The East Indians
The largest group of indentured immigrants who came to Guyana were the East Indians, starting under Vreed-en-hoop plantation owner John Gladstone.

Philbert Gajadhar, University of Guyana Arts lecturer, says this painting of an Indian peasant girl, adorned in traditional dress, addresses the custom of Indian Hindus and Muslims wherein girls were not allowed to venture out alone, but accompanied only by a male of the household. She looks to the future, her peers are in the background. It forms part of the Indentureship exhibition at the National Museum.
They came from different districts in the north and south of India. In the north, they came from Uttar Pradesh, Bengal, Bihar and to a limited extent Punjab. From the south, most originated from the Tamil and Telinga districts of the Madrass presidency.
They were shipped from the port of Calcutta, and the first batch arrived here on May 5, 1838 aboard the ship, Whitby.

Between 1838- 1858,a large number were “Hill Collies” (Dhangars, Mundas, Kols, Orgons) from Nagpur, a sub-division of the Bengal presidency.
Up until 1917, about 240, 000 Indians were brought to British Guiana and allocated to plantations around the country.
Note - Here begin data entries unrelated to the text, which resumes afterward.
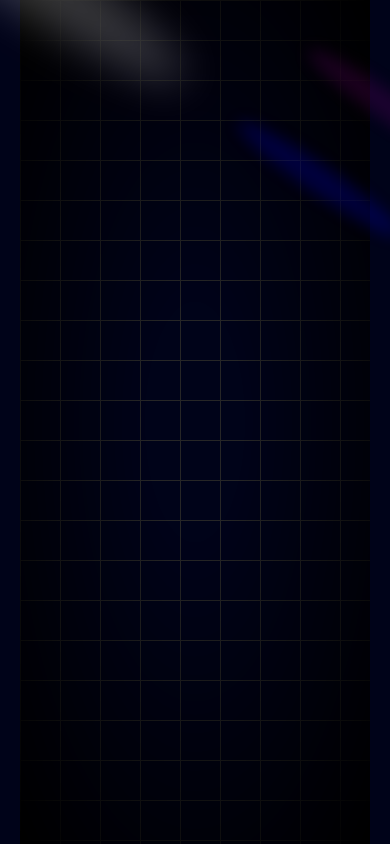
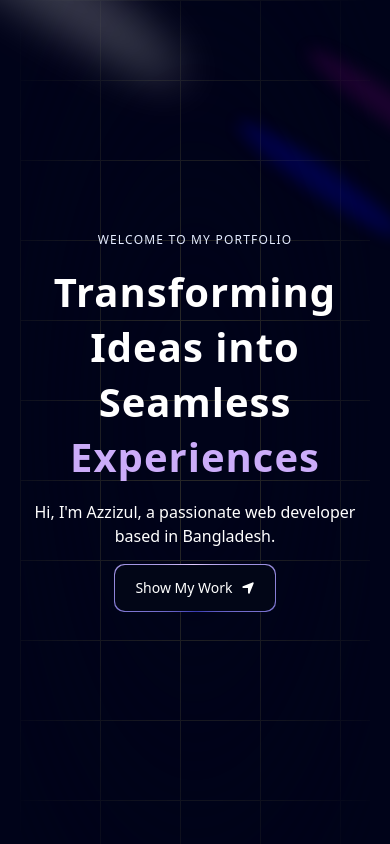
Before and after one commit to azzizulhakim810/Portfolio_V2.0, a Next.js app: page / in a window 390 px wide. Built offline with nearby package versions, Linux system fonts and the light colour scheme.

Commit message:
Hero Section has completed & been responsive

```diff
--- a/components/Hero.tsx
+++ b/components/Hero.tsx
@@ -1,11 +1,13 @@
-import React from "react";
 import { cn } from "@/lib/utils";
-
-import { Spotlight } from "./ui/spotlight";
+import { FaLocationArrow } from "react-icons/fa6";
+import { MagicButton } from "./ui/MagicButton";
+import { Spotlight } from "./ui/Spotlight";
+import { TextGenerateEffect } from "./ui/TextGenerateEffect";
 
 export const Hero = () => {
   return (
     <>
+      {/* Spotlight  */}
       <div>
         <Spotlight
           className="-top-40 -left-10 md:-left-32 md:-top-20 h-screen"
@@ -18,17 +20,45 @@ export const Hero = () => {
         <Spotlight className="top-28 left-80 h-[80vh] w-[50vw]" fill="blue" />
       </div>
 
-      <div className="relative flex h-screen items-center justify-center bg-white dark:bg-grid-white/[0.5] dark:bg-black-100 w-full ">
+      {/* Main Content  */}
+      <div className="h-screen w-full relative flex items-center justify-center bg-white dark:bg-grid-white/[0.1] bg-grid-black-100/[0.2] dark:bg-black-100  ">
         <div
           className={cn(
             "absolute inset-0",
-            "[background-size:40px_40px]",
+            "[background-size:80px_80px]",
             "[background-image:linear-gradient(to_right,#e4e4e7_1px,transparent_1px),linear-gradient(to_bottom,#e4e4e7_1px,transparent_1px)]",
             "dark:[background-image:linear-gradient(to_right,#262626_1px,transparent_1px),linear-gradient(to_bottom,#262626_1px,transparent_1px)]"
           )}
         />
         {/* Radial gradient for the container to give a faded look */}
-        <div className="pointer-events-none absolute inset-0 flex items-center justify-center bg-white [mask-image:radial-gradient(ellipse_at_center,transparent_20%,black)] dark:bg-black"></div>
+        <div className="pointer-events-none absolute inset-0 flex items-center justify-center bg-white [mask-image:radial-gradient(ellipse_at_center,transparent_20%,black)] dark:bg-black-100"></div>
+
+        {/* Hero Content  */}
+        <div className="flex justify-center relative my-20 z-10">
+          <div className="max-w-[89vw] md:max-w-2xl lg:max-w-[60vw] flex flex-col items-center justify-center text-center">
+            <h2 className="uppercase tracking-widest text-xs text-center text-blue-100 max-w-80">
+              Welcome to My Portfolio
+            </h2>
+
+            <TextGenerateEffect
+              words="Transforming Ideas into Seamless Experiences"
+              // duration={}
+              filter={true}
+            />
+            <p className=" text-center text-black-600 dark:text-white-400 max-w-xl md:text-lg lg:text-xl mb-4 ">
+              Hi, I'm Azzizul, a passionate web developer based in Bangladesh.
+            </p>
+
+            <a href="#about">
+              <MagicButton
+                title="Show My Work"
+                position="right"
+                icon={<FaLocationArrow />}
+                otherClasses="rounded-[10px]"
+              />
+            </a>
+          </div>
+        </div>
       </div>
     </>
   );
--- /dev/null
+++ b/components/ui/MagicButton.tsx
@@ -0,0 +1,36 @@
+import React from "react";
+
+type MagicButtonProps = {
+  title: string;
+  icon?: React.ReactNode;
+  position: string;
+  handleClick?: () => void;
+  otherClasses?: string;
+};
+
+export const MagicButton = ({
+  title,
+  icon,
+  position,
+  handleClick,
+  otherClasses,
+}: MagicButtonProps) => {
+  return (
+    <button
+      className="relative inline-flex h-12 w-full md:w-60 md:mt-10 overflow-hidden rounded-[10px] p-[1px] focus:outline-none"
+      onClick={handleClick}
+    >
+      {/* Glowing light effect */}
+      <span className="absolute inset-[-1000%] animate-[spin_2s_linear_infinite] bg-[conic-gradient(from_90deg_at_50%_50%,#E2CBFF_0%,#393BB2_50%,#E2CBFF_100%)]" />
+
+      {/* remove px-3 py-1, add px-5 gap-2 */}
+      <span
+        className={`inline-flex h-full w-full cursor-pointer items-center justify-center bg-slate-950 text-sm font-medium text-white backdrop-blur-3xl px-5 gap-2 ${otherClasses}`}
+      >
+        {position === "left" && icon}
+        {title}
+        {position === "right" && icon}
+      </span>
+    </button>
+  );
+};
--- /dev/null
+++ b/components/ui/TextGenerateEffect.tsx
@@ -0,0 +1,64 @@
+"use client";
+import { useEffect } from "react";
+import { motion, stagger, useAnimate } from "motion/react";
+import { cn } from "@/lib/utils";
+
+export const TextGenerateEffect = ({
+  words,
+  className,
+  filter = true,
+  duration = 0.5,
+}: {
+  words: string;
+  className?: string;
+  filter?: boolean;
+  duration?: number;
+}) => {
+  const [scope, animate] = useAnimate();
+  const wordsArray = words.split(" ");
+  useEffect(() => {
+    animate(
+      "span",
+      {
+        opacity: 1,
+        filter: filter ? "blur(0px)" : "none",
+      },
+      {
+        duration: duration ? duration : 1,
+        delay: stagger(0.2),
+      }
+    );
+  }, [animate, duration, filter]);
+
+  const renderWords = () => {
+    return (
+      <motion.div ref={scope}>
+        {wordsArray.map((word, idx) => {
+          return (
+            <motion.span
+              key={word + idx}
+              className={`${
+                idx > 3 ? "text-purple" : "dark:text-white text-black opacity-0"
+              }`}
+              style={{
+                filter: filter ? "blur(10px)" : "none",
+              }}
+            >
+              {word}{" "}
+            </motion.span>
+          );
+        })}
+      </motion.div>
+    );
+  };
+
+  return (
+    <div className={cn("font-bold", className)}>
+      <div className="my-4">
+        <div className=" dark:text-white text-black text-4xl leading-snug tracking-wide text-center text-[40px] md:text-5xl lg:text-6xl">
+          {renderWords()}
+        </div>
+      </div>
+    </div>
+  );
+};
--- a/package.json
+++ b/package.json
@@ -18,6 +18,7 @@
     "next-themes": "^0.4.6",
     "react": "19.2.3",
     "react-dom": "19.2.3",
+    "react-icons": "^5.5.0",
     "tailwind-merge": "^3.4.0",
     "tailwindcss-animate": "^1.0.7"
   },
```
Also changed, not shown: 1 other file (tests, documents, lock files or other folders).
An Indian girl who came to Guyana under indentureship.

Much of the traditions they brought are fading, but the exhibition gives glimpses of what used to be practiced.

Cooking is one of the most important daily ritual of an Indian wife. Familiar implements, including the brick used for grinding massala, are displayed.
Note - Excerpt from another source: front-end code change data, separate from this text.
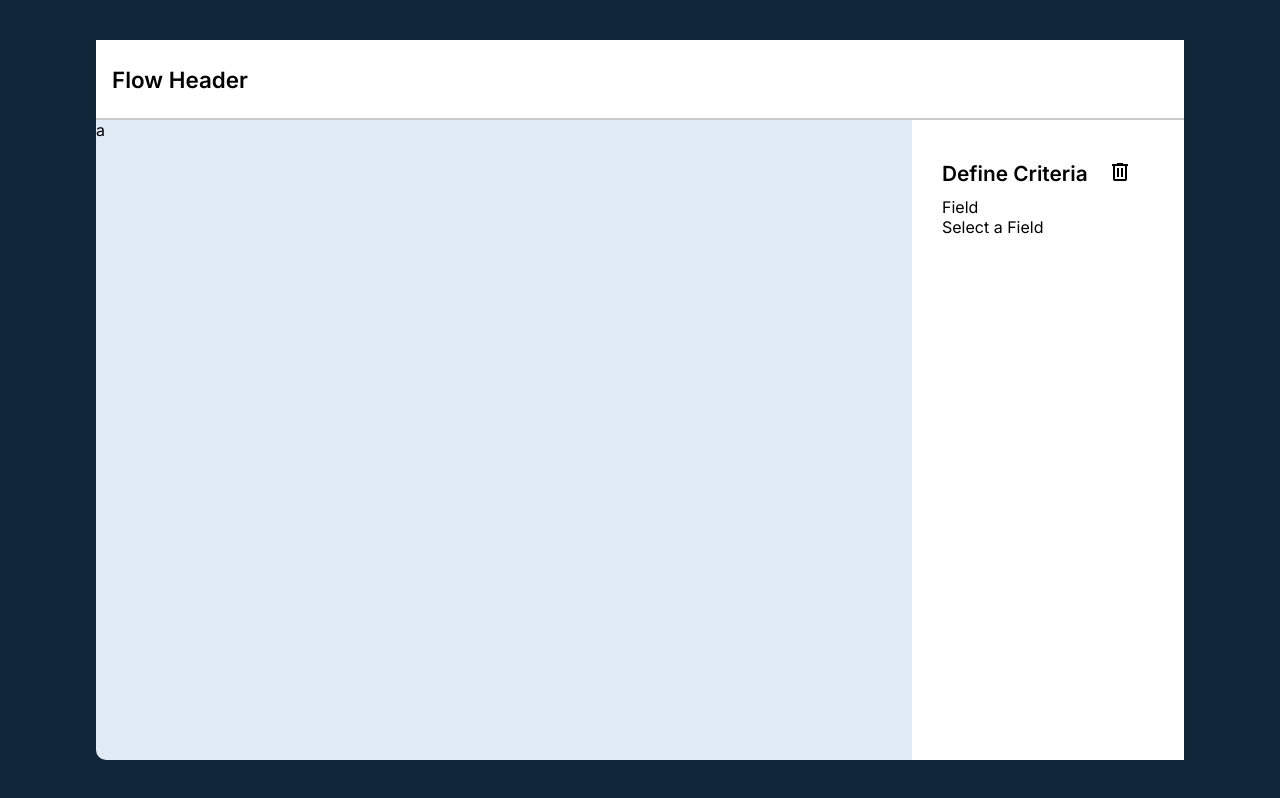
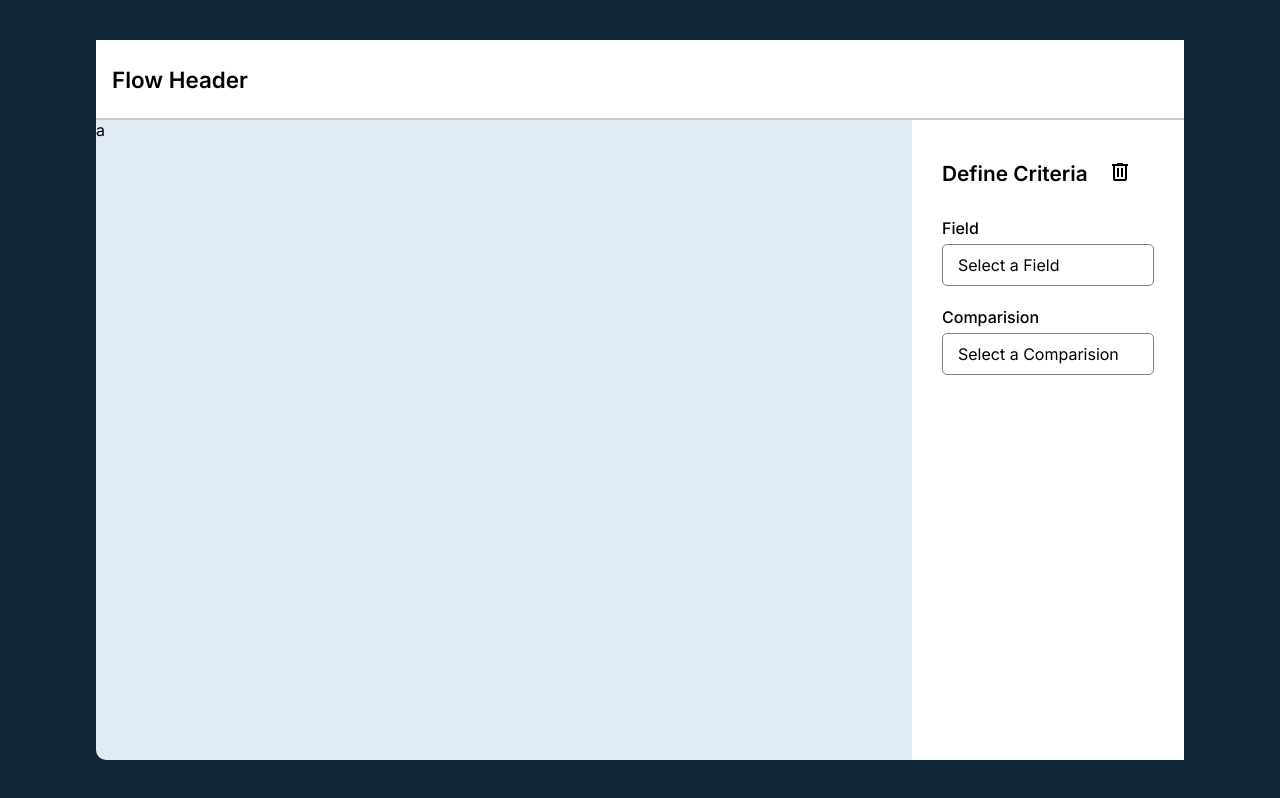
Before and after one commit to Hitesh-IDK/flow-ui, a Next.js app: page / in a window 1280 px wide. Built offline with nearby package versions, Linux system fonts and the light colour scheme.

Commit message:
testing out dropdown

```diff
--- a/app/globals.css
+++ b/app/globals.css
@@ -19,6 +19,14 @@ body {
   color: black;
 }
 
+.unselectable {
+  -webkit-user-select: none;
+  -webkit-touch-callout: none;
+  -moz-user-select: none;
+  -ms-user-select: none;
+  user-select: none;
+}
+
 /* @media (prefers-color-scheme: dark) {
   html {
     color-scheme: dark;
--- a/components/criteria/criteria-box.module.css
+++ b/components/criteria/criteria-box.module.css
@@ -6,12 +6,9 @@
   flex-direction: column;
 }
 
-.field__options {
-  font-size: 1.1rem;
-  width: 100%;
-  height: 2.5rem;
+.field__name {
+  margin-top: 1.3rem;
+  margin-bottom: 0.4rem;
+  font-size: 1rem;
+  font-weight: 500;
 }
-
-.field__option {
-  background-color: antiquewhite;
-}
--- a/components/criteria/criteria-box.tsx
+++ b/components/criteria/criteria-box.tsx
@@ -7,12 +7,29 @@ export default function () {
     "Marketing Staff",
     "Service Staff",
   ];
-  const comparision: string[] = ["Achieved", "Refused", "Pending"];
+  const comparisionOptions: string[] = ["Achieved", "Refused", "Pending"];
+
+  //TODO FIX THIS
+  const checkActive = (isActive: boolean) => {
+    if (isActive) {
+    }
+  };
+
   return (
     <div className={styles.container__main}>
       <div className={styles.criteria__field}>
-        <label>Field</label>
-        <Dropdown name="Field" options={fieldOptions} />
+        <label className={styles.field__name}>Field</label>
+        <Dropdown
+          name="Field"
+          options={fieldOptions}
+          checkActive={checkActive}
+        />
+        <label className={styles.field__name}>Comparision</label>
+        <Dropdown
+          name="Comparision"
+          options={comparisionOptions}
+          checkActive={checkActive}
+        />
       </div>
     </div>
   );
--- a/components/dropdown.module.css
+++ b/components/dropdown.module.css
@@ -1,8 +1,54 @@
 .options__container {
   display: flex;
   flex-direction: column;
+
+  -webkit-user-select: none;
+  -webkit-touch-callout: none;
+  -moz-user-select: none;
+  -ms-user-select: none;
+  user-select: none;
 }
 
 .option {
+  background-color: #3772a9;
+  color: white;
+  padding: 10px 15px;
+  border: 1px solid #b2cde6;
 
+  width: inherit;
 }
+
+.option:hover {
+  background-color: #32689a;
+}
+
+.option:first-child {
+  border-top-right-radius: 5px;
+  border-top-left-radius: 5px;
+}
+
+.option:last-child {
+  border-bottom-right-radius: 5px;
+  border-bottom-left-radius: 5px;
+}
+
+.options {
+  position: relative;
+  max-width: 400px;
+  width: 100%;
+
+  cursor: pointer;
+}
+
+.options__active {
+  padding: 10px 15px;
+  border: 1px solid gray;
+  border-radius: 5px;
+}
+
+.options__inactive {
+  position: absolute;
+  width: inherit;
+
+  z-index: 2;
+}
--- a/components/dropdown.tsx
+++ b/components/dropdown.tsx
@@ -3,10 +3,11 @@
 import styles from "./dropdown.module.css";
 import { useState } from "react";
 
-type Props = {
+interface Props {
   name: string;
   options: string[];
-};
+  checkActive(isActive: boolean): void;
+}
 
 export default function (props: Props): JSX.Element {
   const [isActive, toggleActive] = useState(false);
@@ -20,7 +21,7 @@ export default function (props: Props): JSX.Element {
 
   const optionElements: JSX.Element[] = props.options.map((option, i) => {
     return (
-      <div className={option} onClick={changeActiveOption} key={i}>
+      <div className={styles.option} onClick={changeActiveOption} key={i}>
         {option}
       </div>
     );
@@ -33,10 +34,12 @@ export default function (props: Props): JSX.Element {
 
   return (
     <div className={styles.options__container}>
-      <div className={styles.options__name} onClick={toggleDropdown}>
-        {activeOption}
+      <div className={styles.options} onClick={toggleDropdown}>
+        <div className={styles.options__active}>{activeOption}</div>
+        <div className={styles.options__inactive}>
+          {isActive && optionElements}
+        </div>
       </div>
-      {isActive && optionElements}
     </div>
   );
 }
--- a/components/flow-criteria.module.css
+++ b/components/flow-criteria.module.css
@@ -26,6 +26,7 @@
   background-color: transparent;
   outline: none;
   border: none;
+  cursor: pointer;
 
   position: relative;
 }
--- a/components/tooltip.module.css
+++ b/components/tooltip.module.css
@@ -26,4 +26,5 @@
 
 .tooltip {
   position: relative;
+  z-index: 2;
 }
```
For example, displays of the “lorha” and “sil”, stones used to grind massala, showcases what were primary objects in the Indian woman’s kitchen. Though she too toiled on the plantations, cooking was one of the most important daily routines of an Indian wife. Many will tell you that coconut choka made from grinding roasted coconut with seasoning and pepper far out-tastes those made from today’s modern methods.

Guyanese_jahajis  Results-National-Grade-Six  Ramphal-home-Barbados  Once-More-R emoved

You will see too a checkered Rumal (headscarf), worn by Madrassi Indian women. The Rumal, (the plain white more recognizable) though still worn by some women, is quickly becoming a thing of the past.

Sunday, May 06, 2007